RECORDED DATA:
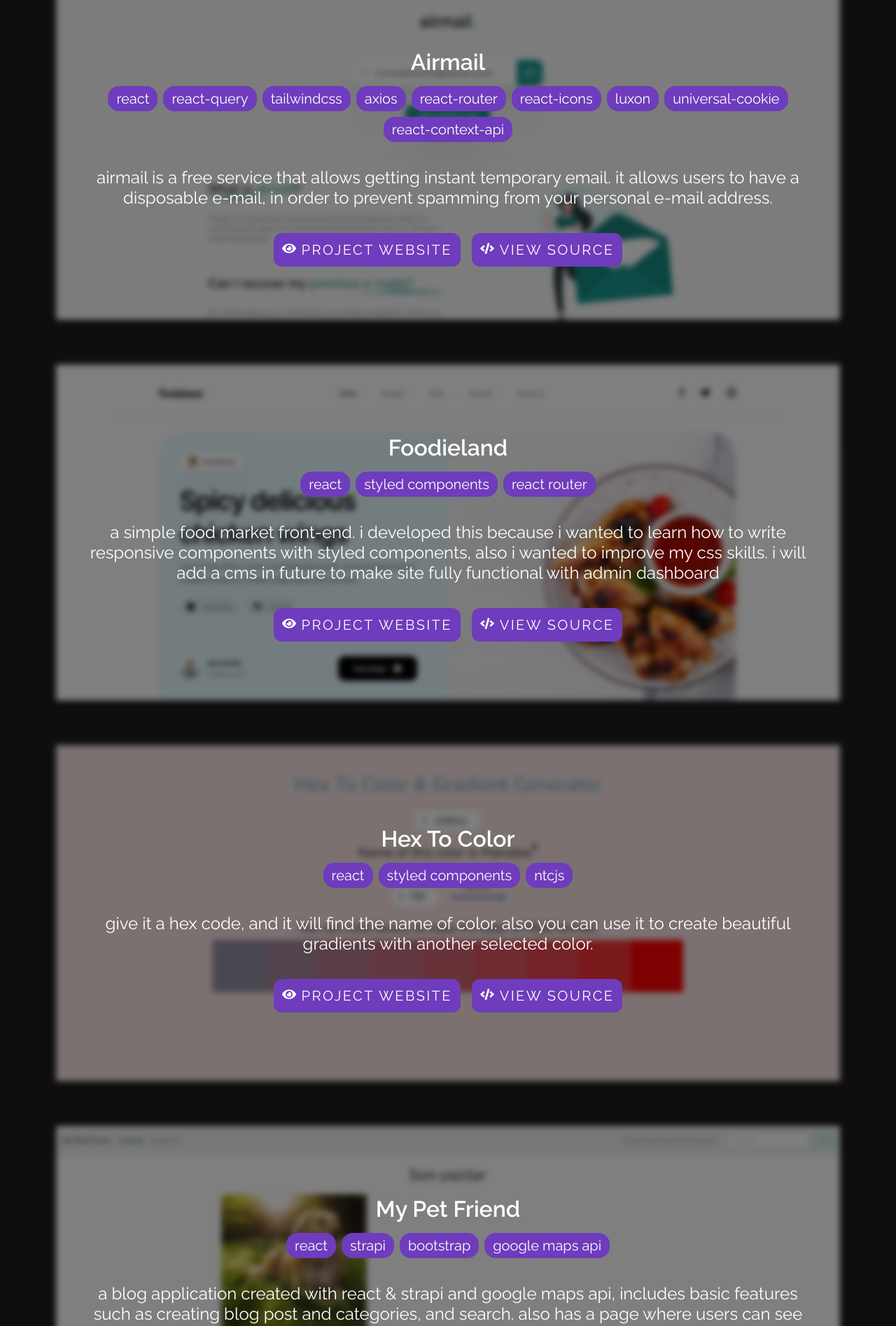
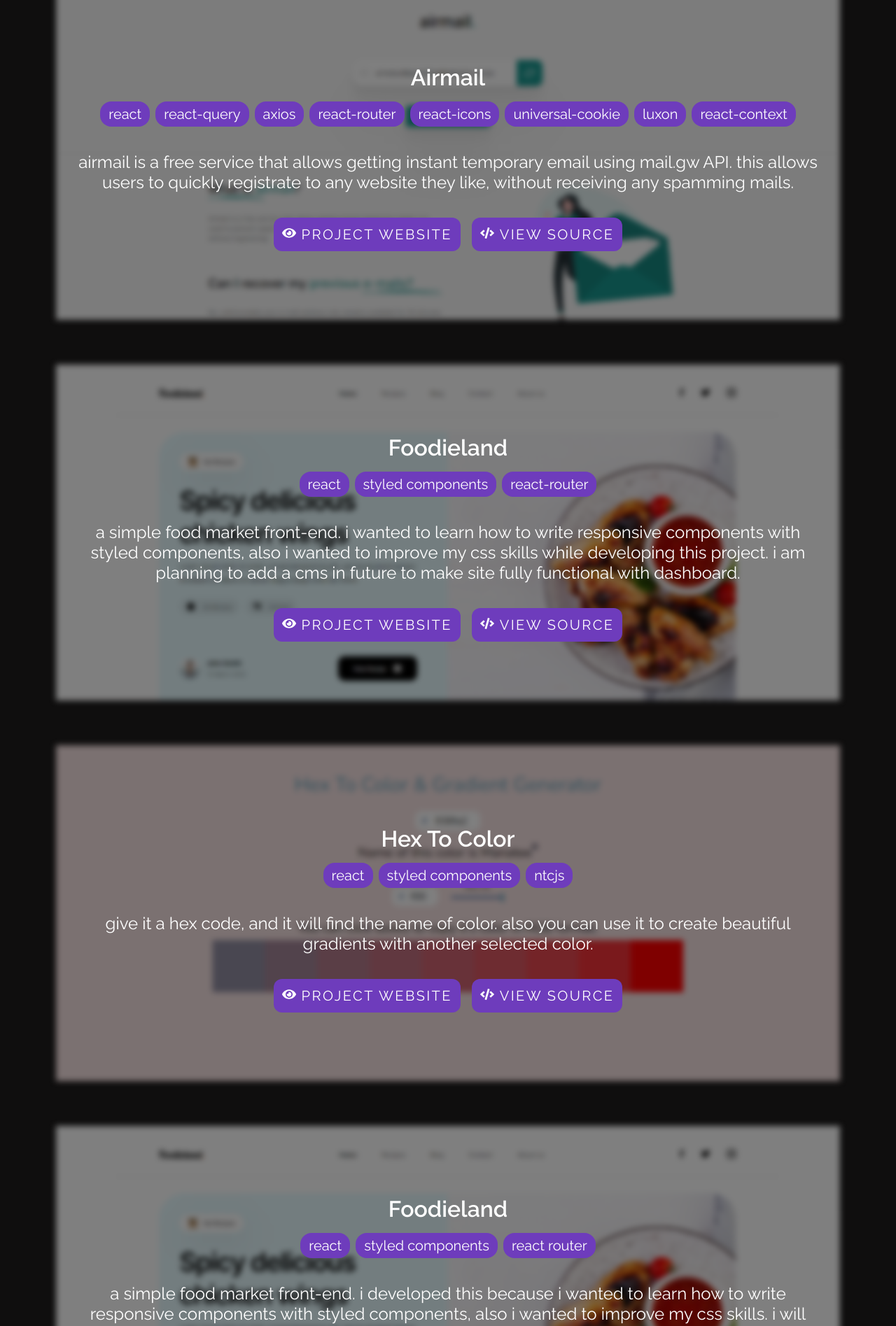
Before and after one commit to uozanyildiz/portfolio, a React (Create React App) app: page / in a window 1280 px wide. Shown: the part 1960-3855 px from the top of the page at 70% size. Built offline with nearby package versions, Linux system fonts and the light colour scheme.

Commit message:
Fixed project's section and homepage image

```diff
--- a/src/assets/projects.js
+++ b/src/assets/projects.js
@@ -2,9 +2,9 @@ export const PROJECTS = [
 	{
 		title: 'My Portfolio',
 		img: '/img/project/portfolio.png',
-		chips: ['react', 'styled components', 'react icons'],
+		chips: ['react', 'styled components', 'react-icons'],
 		description:
-			'this website :) i was learning styled component at this time and i think this project really helped me learn through the basics.',
+			'i was learning styled component while developing this project and i think this project really helped me learn through the basics and responsive design with styled components.',
 		website: 'https://mypetfriend.uozanyildiz.dev',
 		source: 'https://www.github.com/uozanyildiz/mypetfriend',
 	},
@@ -14,27 +14,26 @@ export const PROJECTS = [
 		chips: [
 			'react',
 			'react-query',
-			'tailwindcss',
 			'axios',
 			'react-router',
 			'react-icons',
+			'universal-cookie',
 			'luxon',
-			'universal-cookie',
-			'react-context-api',
+			'react-context',
 		],
 		description:
-			'airmail is a free service that allows getting instant temporary email. it allows users to have a disposable e-mail, in order to prevent spamming from your personal e-mail address.',
+			'airmail is a free service that allows getting instant temporary email using mail.gw API. this allows users to quickly registrate to any website they like, without receiving any spamming mails.',
 		website: 'https://airmail.uozanyildiz.dev',
 		source: 'https://www.github.com/uozanyildiz/airmail',
 	},
 	{
 		title: 'Foodieland',
 		img: '/img/project/foodieland.png',
-		chips: ['react', 'styled components', 'react router'],
+		chips: ['react', 'styled components', 'react-router'],
 		description:
-			'a simple food market front-end. i developed this because i wanted to learn how to write responsive components with styled components, also i wanted to improve my css skills. i will add a cms in future to make site fully functional with admin dashboard',
-		website: 'https://foodieland.uozanyildiz.dev',
-		source: 'https://www.github.com/uozanyildiz/foodieland',
+			'a simple food market front-end. i wanted to learn how to write responsive components with styled components, also i wanted to improve my css skills while developing this project. i am planning to add a cms in future to make site fully functional with dashboard.',
+		website: 'https://hextocolor.uozanyildiz.dev',
+		source: 'https://www.github.com/uozanyildiz/hextocolor',
 	},
 	{
 		title: 'Hex To Color',
@@ -45,14 +44,13 @@ export const PROJECTS = [
 		website: 'https://hextocolor.uozanyildiz.dev',
 		source: 'https://www.github.com/uozanyildiz/hextocolor',
 	},
-
 	{
-		title: 'My Pet Friend',
-		img: '/img/project/mypetfriend.png',
-		chips: ['react', 'strapi', 'bootstrap', 'google maps api'],
+		title: 'Foodieland',
+		img: '/img/project/foodieland.png',
+		chips: ['react', 'styled components', 'react router'],
 		description:
-			'a blog application created with react & strapi and google maps api, includes basic features such as creating blog post and categories, and search. also has a page where users can see nearest veterinarians and petshops within selected radius.',
-		website: 'https://mypetfriend.uozanyildiz.dev',
-		source: 'https://www.github.com/uozanyildiz/mypetfriend',
+			'a simple food market front-end. i developed this because i wanted to learn how to write responsive components with styled components, also i wanted to improve my css skills. i will add a cms in future to make site fully functional with admin dashboard',
+		website: 'https://hextocolor.uozanyildiz.dev',
+		source: 'https://www.github.com/uozanyildiz/hextocolor',
 	},
 ];
--- a/src/components/Home/Home.styled.jsx
+++ b/src/components/Home/Home.styled.jsx
@@ -54,7 +54,7 @@ export const HomeDescriptionText = styled.div`
 `;
 
 export const HomeDescriptionImage = styled.img`
-	max-width: 75%;
+	max-width: 50%;
 	height: 75%;
 
 	@media ${device.tablet} {
```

REQUIRED WORK: Since the listing holds pictures, return everything else in it exactly and omit those.

SOLUTION:
Before and after one commit to uozanyildiz/portfolio, a React (Create React App) app: page / in a window 1280 px wide. Shown: the part 1960-3855 px from the top of the page at 70% size. Built offline with nearby package versions, Linux system fonts and the light colour scheme.

Commit message:
Fixed project's section and homepage image

```diff
--- a/src/assets/projects.js
+++ b/src/assets/projects.js
@@ -2,9 +2,9 @@ export const PROJECTS = [
 	{
 		title: 'My Portfolio',
 		img: '/img/project/portfolio.png',
-		chips: ['react', 'styled components', 'react icons'],
+		chips: ['react', 'styled components', 'react-icons'],
 		description:
-			'this website :) i was learning styled component at this time and i think this project really helped me learn through the basics.',
+			'i was learning styled component while developing this project and i think this project really helped me learn through the basics and responsive design with styled components.',
 		website: 'https://mypetfriend.uozanyildiz.dev',
 		source: 'https://www.github.com/uozanyildiz/mypetfriend',
 	},
@@ -14,27 +14,26 @@ export const PROJECTS = [
 		chips: [
 			'react',
 			'react-query',
-			'tailwindcss',
 			'axios',
 			'react-router',
 			'react-icons',
+			'universal-cookie',
 			'luxon',
-			'universal-cookie',
-			'react-context-api',
+			'react-context',
 		],
 		description:
-			'airmail is a free service that allows getting instant temporary email. it allows users to have a disposable e-mail, in order to prevent spamming from your personal e-mail address.',
+			'airmail is a free service that allows getting instant temporary email using mail.gw API. this allows users to quickly registrate to any website they like, without receiving any spamming mails.',
 		website: 'https://airmail.uozanyildiz.dev',
 		source: 'https://www.github.com/uozanyildiz/airmail',
 	},
 	{
 		title: 'Foodieland',
 		img: '/img/project/foodieland.png',
-		chips: ['react', 'styled components', 'react router'],
+		chips: ['react', 'styled components', 'react-router'],
 		description:
-			'a simple food market front-end. i developed this because i wanted to learn how to write responsive components with styled components, also i wanted to improve my css skills. i will add a cms in future to make site fully functional with admin dashboard',
-		website: 'https://foodieland.uozanyildiz.dev',
-		source: 'https://www.github.com/uozanyildiz/foodieland',
+			'a simple food market front-end. i wanted to learn how to write responsive components with styled components, also i wanted to improve my css skills while developing this project. i am planning to add a cms in future to make site fully functional with dashboard.',
+		website: 'https://hextocolor.uozanyildiz.dev',
+		source: 'https://www.github.com/uozanyildiz/hextocolor',
 	},
 	{
 		title: 'Hex To Color',
@@ -45,14 +44,13 @@ export const PROJECTS = [
 		website: 'https://hextocolor.uozanyildiz.dev',
 		source: 'https://www.github.com/uozanyildiz/hextocolor',
 	},
-
 	{
-		title: 'My Pet Friend',
-		img: '/img/project/mypetfriend.png',
-		chips: ['react', 'strapi', 'bootstrap', 'google maps api'],
+		title: 'Foodieland',
+		img: '/img/project/foodieland.png',
+		chips: ['react', 'styled components', 'react router'],
 		description:
-			'a blog application created with react & strapi and google maps api, includes basic features such as creating blog post and categories, and search. also has a page where users can see nearest veterinarians and petshops within selected radius.',
-		website: 'https://mypetfriend.uozanyildiz.dev',
-		source: 'https://www.github.com/uozanyildiz/mypetfriend',
+			'a simple food market front-end. i developed this because i wanted to learn how to write responsive components with styled components, also i wanted to improve my css skills. i will add a cms in future to make site fully functional with admin dashboard',
+		website: 'https://hextocolor.uozanyildiz.dev',
+		source: 'https://www.github.com/uozanyildiz/hextocolor',
 	},
 ];
--- a/src/components/Home/Home.styled.jsx
+++ b/src/components/Home/Home.styled.jsx
@@ -54,7 +54,7 @@ export const HomeDescriptionText = styled.div`
 `;
 
 export const HomeDescriptionImage = styled.img`
-	max-width: 75%;
+	max-width: 50%;
 	height: 75%;
 
 	@media ${device.tablet} {
```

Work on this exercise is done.